“President Bolsonaro’s assault on environmental law enforcement agencies is putting the Amazon and those who defend it at great risk,” said Maria Laura Canineu, Brazil director at Human Rights Watch. “Without any proof, his government has blamed nongovernmental organizations, volunteer firefighters, and Indigenous people for the Amazon fires, while failing to act against the criminal networks that are felling trees and burning the forest to make way for cattle and crops, and threatening and attacking those who stand in their way.”
In the 652-page World Report 2020, its 30th edition, Human Rights Watch reviews human rights practices in nearly 100 countries. In his introductory essay, Executive Director Kenneth Roth says that the Chinese government, which depends on repression to stay in power, is carrying out the most intense attack on the global human rights system in decades. He finds that Beijing’s actions both encourage and gain support from autocratic populists around the globe, while Chinese authorities use their economic clout to deter criticism from other governments. It is urgent to resist this assault, which threatens decades of progress on human rights and our future.
The Bolsonaro administration has undercut Brazil’s environmental agencies by slashing budgets, removing experienced managers, and restricting enforcement agents’ ability to operate in the field. It has also indicated it will not comply with Brazil’s climate change commitments.

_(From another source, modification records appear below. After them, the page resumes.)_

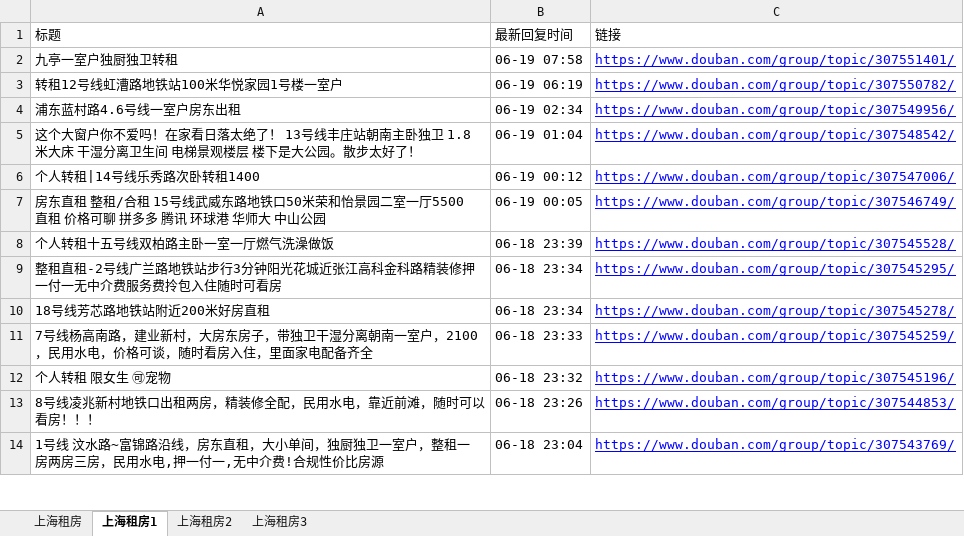
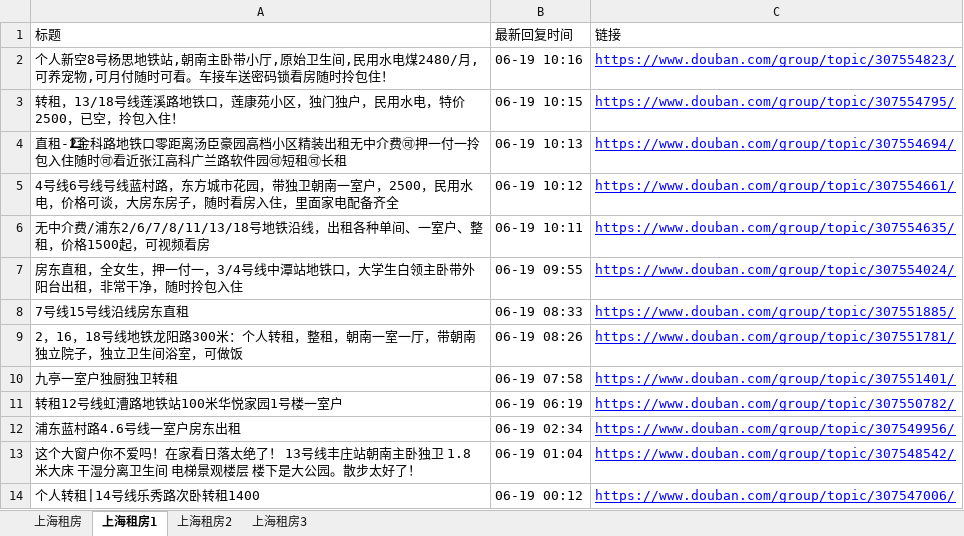
Before and after one commit to RyanShi0118/rent-info-crawler, an Excel workbook: douban_rent_info.xlsx, sheet 上海租房1, drawn as a sheet; only a part is shown; the shorter side is filled out with more unchanged rows; values as stored, in another font and other column widths than the file's, no borders; the diff names each change by its address in the sheet, - before the commit and + after, or states it on an @@ line.

```diff
--- a/douban_rent_info.xlsx (sheet 上海租房1)
+++ b/douban_rent_info.xlsx (sheet 上海租房1)
+row 2: 个人新空8号杨思地铁站,朝南主卧带小厅,原始卫生间,民用水电煤2480/月,可养宠物,可月付随时可看。车接车送密码锁看房随时拎包住！ | 06-19 10:16 | https://www.douban.com/group/topic/307554823/
+row 3: 转租，13/18号线莲溪路地铁口，莲康苑小区，独门独户，民用水电，特价2500，已空，拎包入住！ | 06-19 10:15 | https://www.douban.com/group/topic/307554795/
+row 4: 直租-2⃣金科路地铁口零距离汤臣豪园高档小区精装出租无中介费🉑押一付一拎包入住随时🉑看近张江高科广兰路软件园🉑短租🉑长租 | 06-19 10:13 | https://www.douban.com/group/topic/307554694/
+row 5: 4号线6号线号线蓝村路，东方城市花园，带独卫朝南一室户，2500，民用水电，价格可谈，大房东房子，随时看房入住，里面家电配备齐全 | 06-19 10:12 | https://www.douban.com/group/topic/307554661/
+row 6: 无中介费/浦东2/6/7/8/11/13/18号地铁沿线，出租各种单间、一室户、整租，价格1500起，可视频看房 | 06-19 10:11 | https://www.douban.com/group/topic/307554635/
+row 7: 房东直租，全女生，押一付一，3/4号线中潭站地铁口，大学生白领主卧带外阳台出租，非常干净，随时拎包入住 | 06-19 09:55 | https://www.douban.com/group/topic/307554024/
+row 8: 7号线15号线沿线房东直租 | 06-19 08:33 | https://www.douban.com/group/topic/307551885/
+row 9: 2，16，18号线地铁龙阳路300米：个人转租，整租，朝南一室一厅，带朝南独立院子，独立卫生间浴室，可做饭 | 06-19 08:26 | https://www.douban.com/group/topic/307551781/
```
Also changed, not shown: sheet 上海租房, sheet 上海租房3, sheet 上海租房2, filtered_rent_info.xlsx, 1 other file.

Preliminary data based on deforestation alerts show that from January through mid-December, deforestation in the Amazon went up by more than 80 percent. At the same time, Ibama, Brazil’s main federal environmental agency, reduced the number of fines it issued for illegal deforestation by 25 percent from January through September, compared to the same period in 2018, according to Ibama’s website.
A new requirement for a “conciliation” hearing for all environment-related fines entered into effect in October 2019. While such hearings are pending, the deadlines to pay are suspended. Yet, the Ministry of the Environment had held no conciliation hearings as of January 7, according to data Human Rights Watch obtained through a Freedom of Information Act request. That means that all new administrative proceedings against people and companies who allegedly violated environmental law are effectively on hold.

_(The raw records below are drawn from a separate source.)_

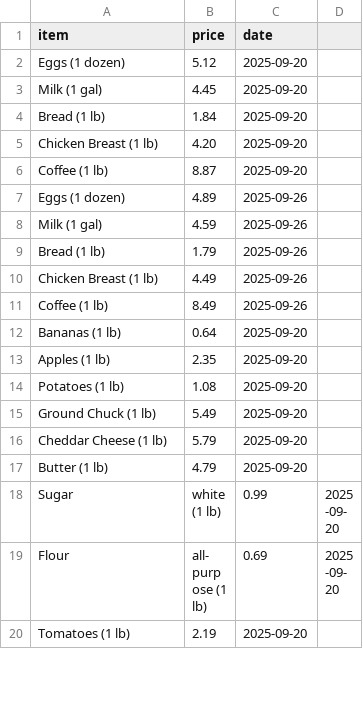
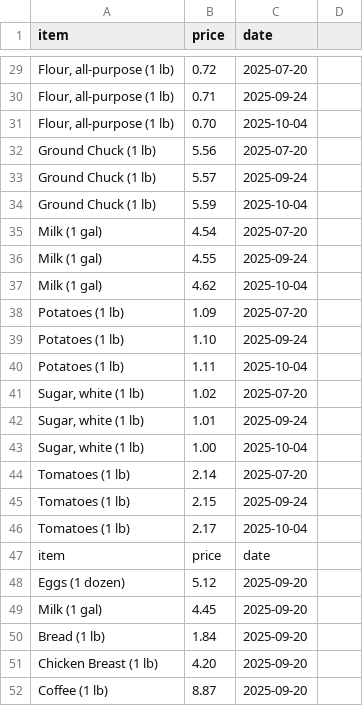
Before and after one commit to qrion25/nethealth2025, a CSV file: data/prices.csv, drawn as a sheet; only a part is shown, gaps mark what is left out; the shorter side is filled out with more unchanged rows; the diff covers the shown part only.

Commit message:
feat: load .env; css overflow fixes; refresh prices dataset

```diff
--- a/data/prices.csv
+++ b/data/prices.csv
@@ -2 +29,20 @@ item,price,date
+"Flour, all-purpose (1 lb)",0.72,2025-07-20
+"Flour, all-purpose (1 lb)",0.71,2025-09-24
+"Flour, all-purpose (1 lb)",0.70,2025-10-04
+Ground Chuck (1 lb),5.56,2025-07-20
+Ground Chuck (1 lb),5.57,2025-09-24
+Ground Chuck (1 lb),5.59,2025-10-04
+Milk (1 gal),4.54,2025-07-20
+Milk (1 gal),4.55,2025-09-24
+Milk (1 gal),4.62,2025-10-04
+Potatoes (1 lb),1.09,2025-07-20
+Potatoes (1 lb),1.10,2025-09-24
+Potatoes (1 lb),1.11,2025-10-04
+"Sugar, white (1 lb)",1.02,2025-07-20
+"Sugar, white (1 lb)",1.01,2025-09-24
+"Sugar, white (1 lb)",1.00,2025-10-04
+Tomatoes (1 lb),2.14,2025-07-20
+Tomatoes (1 lb),2.15,2025-09-24
+Tomatoes (1 lb),2.17,2025-10-04
+item,price,date
 Eggs (1 dozen),5.12,2025-09-20
```
Also changed, not shown: 27 added rows elsewhere in this file, 6 other files.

Weakened environmental law enforcement enhances the risk to forest defenders by giving free rein to criminal networks engaged in illegal deforestation. The Indigenist Missionary Council (CIMI), a nonprofit organization, reported 160 cases of illegal logging, land grabbing, and other infringement upon Indigenous territories from January through September.
Officials and local residents told Human Rights Watch that acts of intimidation by criminal groups in the Amazon have increased significantly under President Bolsonaro. Three Indigenous people were killed during November and December.

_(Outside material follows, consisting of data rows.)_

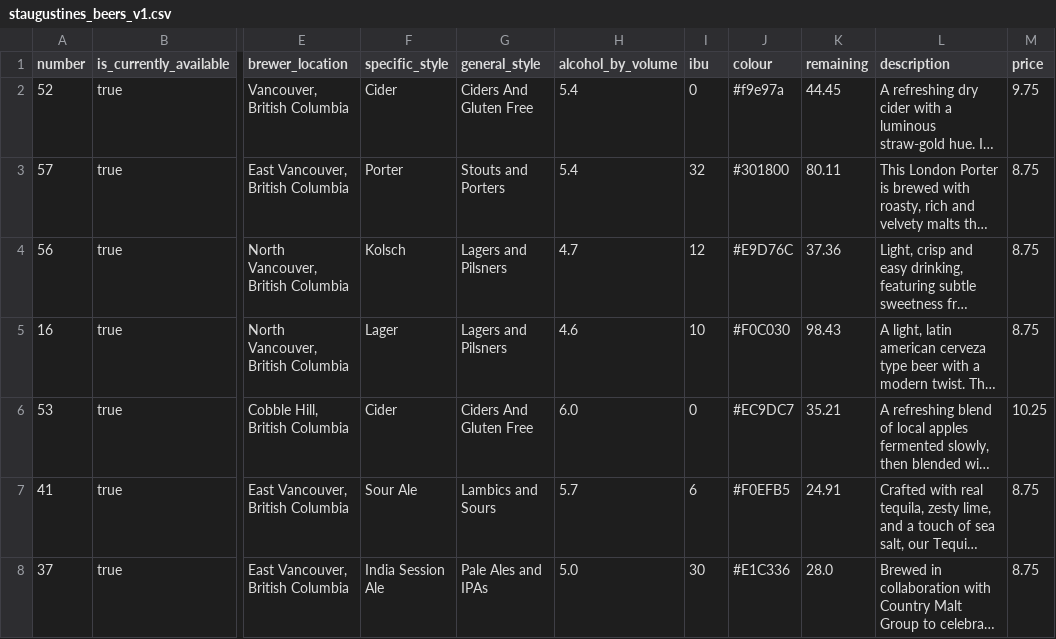
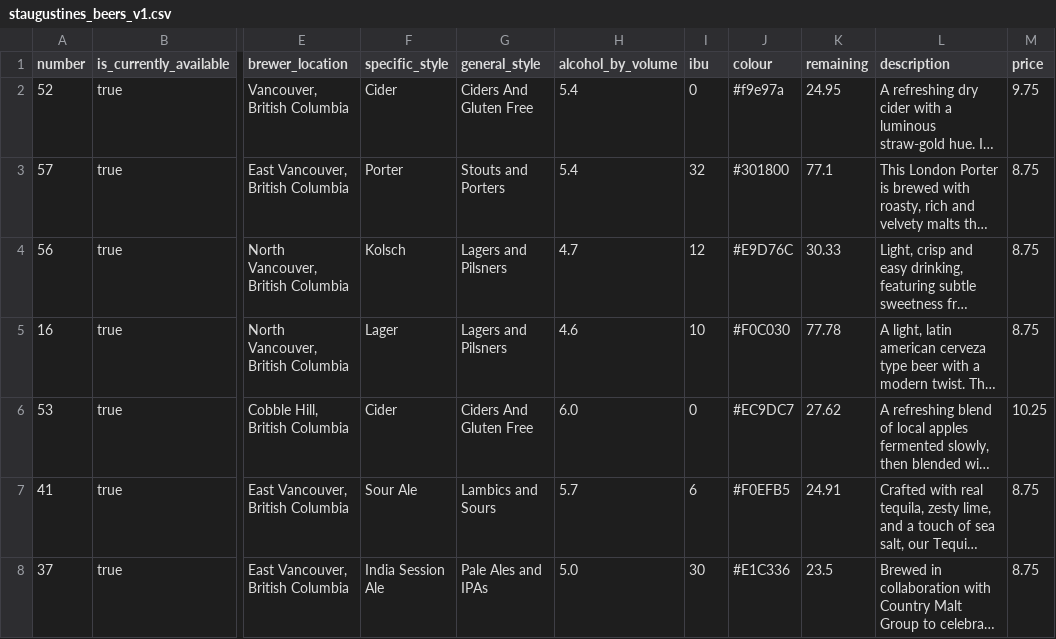
Before and after one commit to marcolussetti/staugustine-tap-history, a CSV file: staugustines_beers_v1.csv, drawn as a sheet; only a part is shown, gaps mark what is left out; long unchanged cells end in …; the diff covers the shown part only; the diff names each change by its address in the sheet, - before the commit and + after, or states it on an @@ line.

```diff
--- a/staugustines_beers_v1.csv
+++ b/staugustines_beers_v1.csv
-K2 (remaining): 44.45
+K2 (remaining): 24.95
-K3 (remaining): 80.11
+K3 (remaining): 77.1
-K4 (remaining): 37.36
+K4 (remaining): 30.33
-K5 (remaining): 98.43
+K5 (remaining): 77.78
-K6 (remaining): 35.21
+K6 (remaining): 27.62
-K8 (remaining): 28.0
+K8 (remaining): 23.5
```
Also changed, not shown: 2 added rows and 35 edited cells elsewhere in this file, 3 other files.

President Bolsonaro has suggested that criminals should “die like cockroaches.” He sent a bill to Congress that would automatically treat police or military killings as acts of self-defense if carried out against anyone who openly carries a gun or engages in other criminal acts. International human rights standards only allow to deliberately kill people when necessary to protect life.
Police in Rio de Janeiro killed 1,686 people from January through November of 2019, a record number.
While some police killings are in self-defense, many others are the result of unlawful use of force. Police abuses antagonize the very communities whose cooperation the police need to effectively fight crime.
The Bolsonaro government has tried to undermine torture prevention efforts. It attempted to fire the experts who make up the National Mechanism to Prevent and Combat Torture, a body established by law, and dismissed evidence that a federal force had subjected inmates to torture in Pará state.
Gender-based violence continued to be a chronic problem in Brazil. One million cases of domestic violence were pending before the courts in 2018. While the Bolsonaro government said one of its human rights priorities was policies toward women, the Secretariat of Policies for Women had used only about 40 percent of its budget by November.
President Bolsonaro has also harassed news media, nongovernmental organizations, and tried to restrict children’s access to comprehensive sexuality education.